Work order
The word "miary": in how many lines of the records does it appear? Reply with the number alone.

[Structured diff data]
——

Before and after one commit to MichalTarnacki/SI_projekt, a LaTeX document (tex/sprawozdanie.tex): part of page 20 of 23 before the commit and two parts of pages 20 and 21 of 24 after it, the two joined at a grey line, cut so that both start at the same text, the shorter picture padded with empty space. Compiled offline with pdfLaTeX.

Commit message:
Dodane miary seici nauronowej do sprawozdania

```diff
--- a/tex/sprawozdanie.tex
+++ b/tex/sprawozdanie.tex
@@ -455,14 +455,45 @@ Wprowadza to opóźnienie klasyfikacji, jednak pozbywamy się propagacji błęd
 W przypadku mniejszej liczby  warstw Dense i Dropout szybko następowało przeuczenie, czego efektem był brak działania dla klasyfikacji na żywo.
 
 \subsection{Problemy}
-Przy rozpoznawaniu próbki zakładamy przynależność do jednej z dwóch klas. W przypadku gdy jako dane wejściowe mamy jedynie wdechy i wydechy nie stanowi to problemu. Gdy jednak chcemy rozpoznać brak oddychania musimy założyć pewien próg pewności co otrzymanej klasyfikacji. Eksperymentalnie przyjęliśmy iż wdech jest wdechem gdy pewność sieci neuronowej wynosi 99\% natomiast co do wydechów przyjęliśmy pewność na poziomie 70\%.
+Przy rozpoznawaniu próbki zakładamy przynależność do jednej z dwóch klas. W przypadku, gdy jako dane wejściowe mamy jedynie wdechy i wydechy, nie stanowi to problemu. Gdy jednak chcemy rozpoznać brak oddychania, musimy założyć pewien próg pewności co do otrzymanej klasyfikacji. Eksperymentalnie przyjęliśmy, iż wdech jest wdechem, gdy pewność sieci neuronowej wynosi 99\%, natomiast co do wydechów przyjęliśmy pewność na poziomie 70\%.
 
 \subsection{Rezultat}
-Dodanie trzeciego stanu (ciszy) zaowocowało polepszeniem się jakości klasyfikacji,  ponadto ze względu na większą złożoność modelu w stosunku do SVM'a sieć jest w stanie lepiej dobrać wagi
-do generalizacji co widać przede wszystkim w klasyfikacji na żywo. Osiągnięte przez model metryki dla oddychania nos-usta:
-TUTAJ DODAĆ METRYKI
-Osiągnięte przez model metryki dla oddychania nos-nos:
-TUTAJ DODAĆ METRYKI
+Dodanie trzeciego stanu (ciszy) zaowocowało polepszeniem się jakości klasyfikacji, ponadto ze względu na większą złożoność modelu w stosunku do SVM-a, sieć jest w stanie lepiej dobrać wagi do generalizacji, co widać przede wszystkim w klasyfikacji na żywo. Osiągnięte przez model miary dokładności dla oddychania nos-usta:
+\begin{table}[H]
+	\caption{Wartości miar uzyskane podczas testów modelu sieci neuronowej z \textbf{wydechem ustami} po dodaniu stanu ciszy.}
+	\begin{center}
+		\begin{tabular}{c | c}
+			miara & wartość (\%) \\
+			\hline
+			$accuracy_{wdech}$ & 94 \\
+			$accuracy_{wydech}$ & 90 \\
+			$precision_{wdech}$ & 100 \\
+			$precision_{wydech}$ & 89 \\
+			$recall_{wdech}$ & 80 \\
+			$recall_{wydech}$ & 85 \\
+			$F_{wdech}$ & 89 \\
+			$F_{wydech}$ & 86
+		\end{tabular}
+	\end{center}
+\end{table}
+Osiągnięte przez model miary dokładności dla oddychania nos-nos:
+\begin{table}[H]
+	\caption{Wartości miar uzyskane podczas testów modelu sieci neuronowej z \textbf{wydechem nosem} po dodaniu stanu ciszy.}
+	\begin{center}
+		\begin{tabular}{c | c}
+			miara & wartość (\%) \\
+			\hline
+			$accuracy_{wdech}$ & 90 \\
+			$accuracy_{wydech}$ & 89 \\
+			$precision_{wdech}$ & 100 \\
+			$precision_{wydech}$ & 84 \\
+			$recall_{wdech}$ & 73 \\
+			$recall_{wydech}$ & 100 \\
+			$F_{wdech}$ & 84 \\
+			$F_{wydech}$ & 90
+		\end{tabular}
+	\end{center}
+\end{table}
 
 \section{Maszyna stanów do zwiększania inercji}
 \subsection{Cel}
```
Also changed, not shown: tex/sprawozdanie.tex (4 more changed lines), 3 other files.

——

Solution to this task
3